Task brief: For the word "null", search the records and show each line in which it occurs.

Task input:
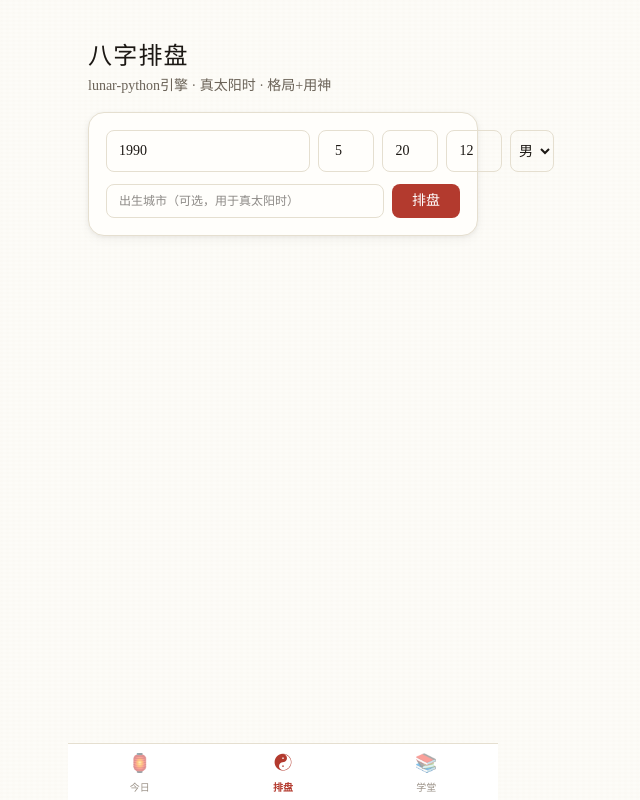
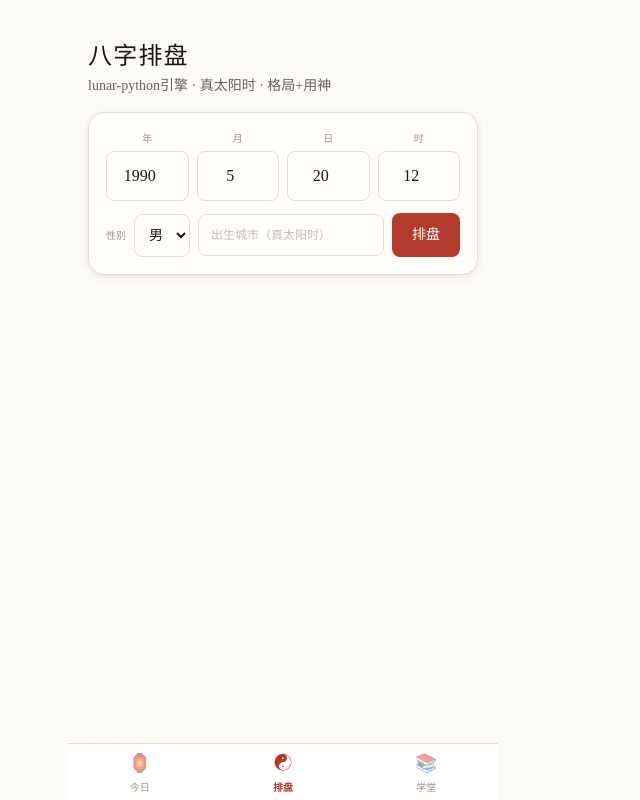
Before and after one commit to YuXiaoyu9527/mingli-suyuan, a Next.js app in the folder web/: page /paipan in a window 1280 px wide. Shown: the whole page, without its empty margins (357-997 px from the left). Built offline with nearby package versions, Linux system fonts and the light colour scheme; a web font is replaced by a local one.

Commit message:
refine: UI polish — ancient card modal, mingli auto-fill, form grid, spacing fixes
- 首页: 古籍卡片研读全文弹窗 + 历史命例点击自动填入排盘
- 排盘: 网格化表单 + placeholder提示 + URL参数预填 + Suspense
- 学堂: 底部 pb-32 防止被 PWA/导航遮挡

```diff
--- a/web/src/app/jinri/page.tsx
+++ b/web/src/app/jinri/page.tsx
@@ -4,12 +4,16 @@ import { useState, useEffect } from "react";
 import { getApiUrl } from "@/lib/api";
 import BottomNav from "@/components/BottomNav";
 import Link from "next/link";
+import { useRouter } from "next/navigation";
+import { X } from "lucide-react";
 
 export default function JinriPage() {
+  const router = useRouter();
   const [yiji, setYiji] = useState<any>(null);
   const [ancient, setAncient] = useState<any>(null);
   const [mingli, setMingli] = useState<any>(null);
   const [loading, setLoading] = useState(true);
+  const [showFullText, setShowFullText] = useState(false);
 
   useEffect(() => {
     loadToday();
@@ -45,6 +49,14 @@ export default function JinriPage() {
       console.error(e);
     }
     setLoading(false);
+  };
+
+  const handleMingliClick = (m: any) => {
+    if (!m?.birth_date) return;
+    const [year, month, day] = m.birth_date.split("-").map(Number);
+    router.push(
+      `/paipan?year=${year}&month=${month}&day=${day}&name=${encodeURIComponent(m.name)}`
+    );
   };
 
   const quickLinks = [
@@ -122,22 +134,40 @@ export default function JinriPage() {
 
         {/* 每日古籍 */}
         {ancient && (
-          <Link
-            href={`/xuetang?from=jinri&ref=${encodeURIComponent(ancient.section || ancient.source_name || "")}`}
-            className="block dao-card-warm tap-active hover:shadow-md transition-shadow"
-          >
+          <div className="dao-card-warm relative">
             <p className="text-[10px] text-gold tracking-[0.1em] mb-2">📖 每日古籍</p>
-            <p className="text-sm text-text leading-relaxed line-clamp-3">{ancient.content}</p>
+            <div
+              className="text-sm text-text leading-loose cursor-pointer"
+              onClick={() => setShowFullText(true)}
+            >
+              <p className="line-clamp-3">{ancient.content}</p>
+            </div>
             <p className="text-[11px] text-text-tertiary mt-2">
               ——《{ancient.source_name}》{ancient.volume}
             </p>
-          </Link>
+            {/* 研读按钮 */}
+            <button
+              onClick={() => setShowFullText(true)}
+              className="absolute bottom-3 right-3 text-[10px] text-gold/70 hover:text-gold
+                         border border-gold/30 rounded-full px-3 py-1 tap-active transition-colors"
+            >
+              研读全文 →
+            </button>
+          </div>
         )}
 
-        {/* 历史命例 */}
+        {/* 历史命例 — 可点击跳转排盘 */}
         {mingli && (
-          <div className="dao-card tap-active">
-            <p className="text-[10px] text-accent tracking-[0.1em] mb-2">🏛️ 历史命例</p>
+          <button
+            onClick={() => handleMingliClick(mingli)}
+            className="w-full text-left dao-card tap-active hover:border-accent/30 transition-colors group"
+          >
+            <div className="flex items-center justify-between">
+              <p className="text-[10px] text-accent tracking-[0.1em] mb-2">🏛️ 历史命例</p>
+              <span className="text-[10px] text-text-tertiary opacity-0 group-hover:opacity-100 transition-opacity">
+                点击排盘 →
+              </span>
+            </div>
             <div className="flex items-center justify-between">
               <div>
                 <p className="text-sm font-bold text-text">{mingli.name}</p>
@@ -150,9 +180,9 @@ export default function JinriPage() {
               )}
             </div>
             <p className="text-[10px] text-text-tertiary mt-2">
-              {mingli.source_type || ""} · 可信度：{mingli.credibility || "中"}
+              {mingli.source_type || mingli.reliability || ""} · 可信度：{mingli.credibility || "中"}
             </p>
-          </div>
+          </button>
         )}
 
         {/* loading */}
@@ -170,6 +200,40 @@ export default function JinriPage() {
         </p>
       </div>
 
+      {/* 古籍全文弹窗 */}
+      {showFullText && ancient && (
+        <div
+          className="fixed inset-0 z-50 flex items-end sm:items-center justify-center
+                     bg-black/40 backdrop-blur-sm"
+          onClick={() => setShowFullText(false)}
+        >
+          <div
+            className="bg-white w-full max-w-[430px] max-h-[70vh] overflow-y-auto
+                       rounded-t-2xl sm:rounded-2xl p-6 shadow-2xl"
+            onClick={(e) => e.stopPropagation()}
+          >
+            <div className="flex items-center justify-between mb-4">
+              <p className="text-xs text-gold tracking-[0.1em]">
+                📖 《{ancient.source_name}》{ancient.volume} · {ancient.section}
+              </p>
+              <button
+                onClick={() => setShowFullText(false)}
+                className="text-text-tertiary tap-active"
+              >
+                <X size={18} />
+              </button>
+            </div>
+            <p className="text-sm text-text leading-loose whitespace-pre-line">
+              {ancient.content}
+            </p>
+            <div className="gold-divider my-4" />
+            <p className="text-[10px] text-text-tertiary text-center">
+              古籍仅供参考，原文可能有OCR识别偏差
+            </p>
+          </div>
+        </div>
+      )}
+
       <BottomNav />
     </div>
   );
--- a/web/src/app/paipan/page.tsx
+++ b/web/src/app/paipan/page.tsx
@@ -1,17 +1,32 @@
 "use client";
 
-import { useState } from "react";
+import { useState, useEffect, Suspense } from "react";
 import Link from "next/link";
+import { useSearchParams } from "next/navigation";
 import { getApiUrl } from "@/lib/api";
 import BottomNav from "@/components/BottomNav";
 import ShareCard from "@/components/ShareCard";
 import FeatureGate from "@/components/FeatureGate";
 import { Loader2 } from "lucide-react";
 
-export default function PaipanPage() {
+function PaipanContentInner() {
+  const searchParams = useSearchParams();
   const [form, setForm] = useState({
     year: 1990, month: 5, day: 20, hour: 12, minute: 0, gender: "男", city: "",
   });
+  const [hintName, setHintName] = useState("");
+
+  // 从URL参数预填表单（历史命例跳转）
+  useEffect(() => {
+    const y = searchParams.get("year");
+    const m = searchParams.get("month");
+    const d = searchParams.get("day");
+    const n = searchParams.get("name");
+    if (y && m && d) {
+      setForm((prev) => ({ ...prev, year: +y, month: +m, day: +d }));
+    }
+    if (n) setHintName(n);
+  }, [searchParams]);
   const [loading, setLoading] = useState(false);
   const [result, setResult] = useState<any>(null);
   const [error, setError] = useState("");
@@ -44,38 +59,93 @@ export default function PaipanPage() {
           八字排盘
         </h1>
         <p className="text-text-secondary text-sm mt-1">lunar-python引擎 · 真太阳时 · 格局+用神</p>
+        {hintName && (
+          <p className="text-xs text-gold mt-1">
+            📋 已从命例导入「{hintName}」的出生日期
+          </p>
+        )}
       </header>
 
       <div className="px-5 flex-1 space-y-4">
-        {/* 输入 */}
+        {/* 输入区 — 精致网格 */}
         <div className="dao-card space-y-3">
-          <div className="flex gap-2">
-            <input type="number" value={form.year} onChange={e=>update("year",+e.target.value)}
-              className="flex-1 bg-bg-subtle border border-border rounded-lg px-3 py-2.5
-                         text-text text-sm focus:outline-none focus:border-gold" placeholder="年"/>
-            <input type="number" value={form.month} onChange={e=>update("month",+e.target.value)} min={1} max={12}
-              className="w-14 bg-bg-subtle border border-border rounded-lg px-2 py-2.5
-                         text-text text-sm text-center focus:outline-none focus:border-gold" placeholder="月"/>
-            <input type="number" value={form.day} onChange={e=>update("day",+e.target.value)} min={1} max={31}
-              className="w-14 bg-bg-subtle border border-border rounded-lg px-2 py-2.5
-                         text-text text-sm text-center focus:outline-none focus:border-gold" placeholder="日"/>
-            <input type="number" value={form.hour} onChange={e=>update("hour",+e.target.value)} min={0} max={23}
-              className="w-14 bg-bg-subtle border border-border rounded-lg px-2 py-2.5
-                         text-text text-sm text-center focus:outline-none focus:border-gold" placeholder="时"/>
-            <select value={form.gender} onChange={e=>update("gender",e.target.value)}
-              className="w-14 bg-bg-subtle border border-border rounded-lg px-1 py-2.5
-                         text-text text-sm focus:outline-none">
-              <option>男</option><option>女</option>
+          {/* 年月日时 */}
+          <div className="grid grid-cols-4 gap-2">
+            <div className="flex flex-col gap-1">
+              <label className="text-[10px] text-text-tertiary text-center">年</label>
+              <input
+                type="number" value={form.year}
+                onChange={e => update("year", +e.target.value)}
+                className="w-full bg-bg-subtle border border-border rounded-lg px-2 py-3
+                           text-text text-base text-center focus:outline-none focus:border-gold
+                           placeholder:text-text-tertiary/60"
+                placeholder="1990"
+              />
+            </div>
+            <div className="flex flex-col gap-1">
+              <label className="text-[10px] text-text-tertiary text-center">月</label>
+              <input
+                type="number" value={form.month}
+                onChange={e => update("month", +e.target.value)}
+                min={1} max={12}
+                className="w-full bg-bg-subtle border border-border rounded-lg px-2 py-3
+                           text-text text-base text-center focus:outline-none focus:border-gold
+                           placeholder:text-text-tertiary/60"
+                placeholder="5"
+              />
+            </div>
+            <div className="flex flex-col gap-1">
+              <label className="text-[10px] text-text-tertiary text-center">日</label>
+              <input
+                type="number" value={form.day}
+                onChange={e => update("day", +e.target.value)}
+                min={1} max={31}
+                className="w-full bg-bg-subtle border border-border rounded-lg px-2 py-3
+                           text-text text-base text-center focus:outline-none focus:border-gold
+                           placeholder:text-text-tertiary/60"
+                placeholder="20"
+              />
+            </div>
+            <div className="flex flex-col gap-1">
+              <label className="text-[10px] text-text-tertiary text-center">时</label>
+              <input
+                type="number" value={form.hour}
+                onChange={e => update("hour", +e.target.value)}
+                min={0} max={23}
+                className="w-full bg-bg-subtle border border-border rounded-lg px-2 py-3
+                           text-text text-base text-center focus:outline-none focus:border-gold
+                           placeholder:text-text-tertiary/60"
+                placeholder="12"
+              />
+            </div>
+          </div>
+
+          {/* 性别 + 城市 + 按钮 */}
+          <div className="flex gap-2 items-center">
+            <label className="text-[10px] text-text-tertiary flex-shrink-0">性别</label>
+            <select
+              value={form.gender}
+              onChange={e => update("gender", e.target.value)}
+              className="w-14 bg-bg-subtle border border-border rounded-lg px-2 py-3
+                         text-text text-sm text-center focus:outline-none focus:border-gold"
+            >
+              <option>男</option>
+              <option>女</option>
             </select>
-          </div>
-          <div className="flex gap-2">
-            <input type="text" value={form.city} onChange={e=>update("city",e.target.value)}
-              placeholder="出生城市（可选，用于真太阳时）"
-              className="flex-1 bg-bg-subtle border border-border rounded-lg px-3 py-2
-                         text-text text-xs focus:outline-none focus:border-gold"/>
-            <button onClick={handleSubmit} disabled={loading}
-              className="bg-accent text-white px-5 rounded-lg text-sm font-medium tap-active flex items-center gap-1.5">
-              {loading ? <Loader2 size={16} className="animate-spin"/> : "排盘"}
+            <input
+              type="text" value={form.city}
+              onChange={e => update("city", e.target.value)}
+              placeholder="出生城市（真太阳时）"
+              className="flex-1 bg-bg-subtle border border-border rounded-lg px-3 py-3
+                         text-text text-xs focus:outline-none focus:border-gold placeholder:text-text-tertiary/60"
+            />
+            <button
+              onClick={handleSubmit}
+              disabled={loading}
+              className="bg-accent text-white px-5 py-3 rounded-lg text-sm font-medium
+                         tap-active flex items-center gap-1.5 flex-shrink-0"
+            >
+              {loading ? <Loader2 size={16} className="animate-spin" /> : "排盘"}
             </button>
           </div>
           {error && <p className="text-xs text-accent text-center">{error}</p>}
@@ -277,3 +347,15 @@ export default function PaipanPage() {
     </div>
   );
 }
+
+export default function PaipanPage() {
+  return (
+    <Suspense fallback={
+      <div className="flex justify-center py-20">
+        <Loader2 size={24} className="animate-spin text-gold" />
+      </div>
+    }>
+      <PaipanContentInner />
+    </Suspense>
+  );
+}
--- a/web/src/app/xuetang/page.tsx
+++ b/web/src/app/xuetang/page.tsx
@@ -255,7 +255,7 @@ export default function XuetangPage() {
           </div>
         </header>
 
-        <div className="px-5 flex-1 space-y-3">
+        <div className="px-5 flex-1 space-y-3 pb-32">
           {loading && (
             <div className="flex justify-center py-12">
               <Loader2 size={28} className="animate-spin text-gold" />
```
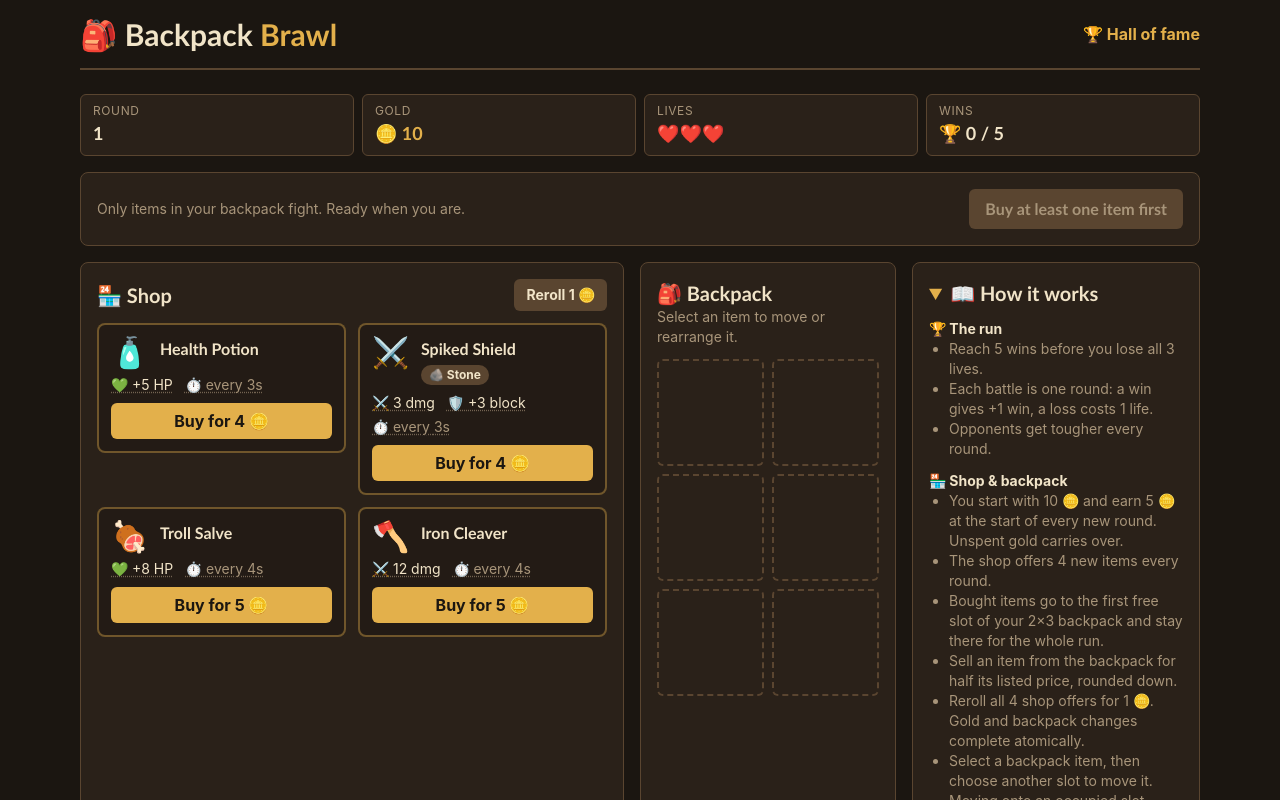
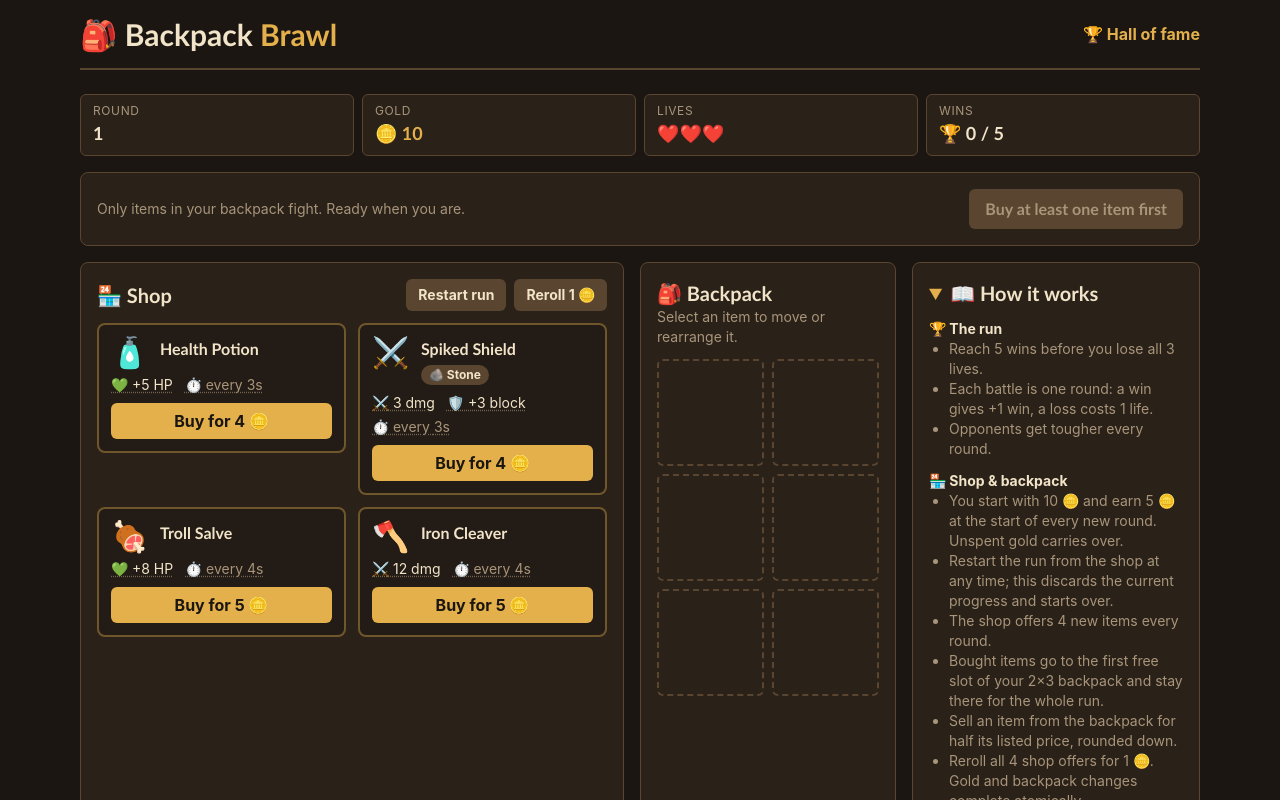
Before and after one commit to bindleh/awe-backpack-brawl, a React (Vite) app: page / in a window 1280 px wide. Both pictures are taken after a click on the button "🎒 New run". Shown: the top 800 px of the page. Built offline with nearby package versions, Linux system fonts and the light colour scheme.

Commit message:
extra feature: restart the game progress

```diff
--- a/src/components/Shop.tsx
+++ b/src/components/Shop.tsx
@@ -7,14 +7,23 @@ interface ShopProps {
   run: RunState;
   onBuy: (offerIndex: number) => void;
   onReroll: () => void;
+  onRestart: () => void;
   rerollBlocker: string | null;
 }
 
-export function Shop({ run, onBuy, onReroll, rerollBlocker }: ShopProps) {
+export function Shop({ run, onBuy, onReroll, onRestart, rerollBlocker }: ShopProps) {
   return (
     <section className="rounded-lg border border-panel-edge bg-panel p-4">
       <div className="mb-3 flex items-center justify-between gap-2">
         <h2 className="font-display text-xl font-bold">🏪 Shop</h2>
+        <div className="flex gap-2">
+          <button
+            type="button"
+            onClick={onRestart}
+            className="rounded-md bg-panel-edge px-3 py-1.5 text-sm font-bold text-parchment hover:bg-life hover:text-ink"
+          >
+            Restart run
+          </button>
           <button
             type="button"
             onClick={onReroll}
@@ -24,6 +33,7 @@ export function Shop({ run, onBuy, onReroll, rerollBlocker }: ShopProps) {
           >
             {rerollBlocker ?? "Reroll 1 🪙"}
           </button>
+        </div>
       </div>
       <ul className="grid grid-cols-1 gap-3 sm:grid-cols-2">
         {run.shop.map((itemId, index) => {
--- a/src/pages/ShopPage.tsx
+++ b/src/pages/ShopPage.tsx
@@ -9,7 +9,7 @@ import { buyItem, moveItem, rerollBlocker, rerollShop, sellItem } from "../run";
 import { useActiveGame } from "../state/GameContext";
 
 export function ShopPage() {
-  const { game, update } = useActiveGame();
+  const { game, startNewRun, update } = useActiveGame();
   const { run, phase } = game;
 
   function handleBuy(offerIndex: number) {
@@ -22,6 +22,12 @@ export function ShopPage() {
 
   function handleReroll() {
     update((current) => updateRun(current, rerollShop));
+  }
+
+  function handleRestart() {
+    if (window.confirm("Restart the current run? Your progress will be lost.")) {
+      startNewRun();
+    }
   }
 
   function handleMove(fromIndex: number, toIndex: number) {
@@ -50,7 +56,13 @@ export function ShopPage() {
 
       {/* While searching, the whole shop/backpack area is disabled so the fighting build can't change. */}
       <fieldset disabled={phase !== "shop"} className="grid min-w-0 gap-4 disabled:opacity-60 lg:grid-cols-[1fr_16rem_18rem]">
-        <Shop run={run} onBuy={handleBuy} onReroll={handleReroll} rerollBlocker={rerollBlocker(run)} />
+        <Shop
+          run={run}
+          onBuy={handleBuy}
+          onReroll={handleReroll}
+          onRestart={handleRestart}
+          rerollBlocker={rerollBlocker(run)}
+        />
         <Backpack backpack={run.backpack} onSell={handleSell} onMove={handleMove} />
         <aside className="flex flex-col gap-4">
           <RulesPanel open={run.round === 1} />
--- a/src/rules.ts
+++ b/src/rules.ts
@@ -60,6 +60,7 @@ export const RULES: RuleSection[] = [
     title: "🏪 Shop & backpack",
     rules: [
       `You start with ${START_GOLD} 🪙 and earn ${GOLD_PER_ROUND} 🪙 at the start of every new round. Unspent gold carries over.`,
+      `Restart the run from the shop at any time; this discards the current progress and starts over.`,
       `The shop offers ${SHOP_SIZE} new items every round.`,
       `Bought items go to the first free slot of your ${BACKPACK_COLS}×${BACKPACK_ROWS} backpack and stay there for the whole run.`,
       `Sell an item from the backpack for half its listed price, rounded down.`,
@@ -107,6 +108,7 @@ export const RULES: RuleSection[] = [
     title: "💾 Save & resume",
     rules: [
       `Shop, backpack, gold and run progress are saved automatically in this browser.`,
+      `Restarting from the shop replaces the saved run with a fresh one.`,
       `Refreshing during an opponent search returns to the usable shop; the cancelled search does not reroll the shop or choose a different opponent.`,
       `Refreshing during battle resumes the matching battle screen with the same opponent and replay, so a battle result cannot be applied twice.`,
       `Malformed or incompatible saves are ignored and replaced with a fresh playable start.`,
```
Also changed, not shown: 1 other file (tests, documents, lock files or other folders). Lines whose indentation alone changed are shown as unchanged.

Exercise response:
   const [yiji, setYiji] = useState<any>(null);
   const [ancient, setAncient] = useState<any>(null);
   const [mingli, setMingli] = useState<any>(null);
   const [result, setResult] = useState<any>(null);
   rerollBlocker: string | null;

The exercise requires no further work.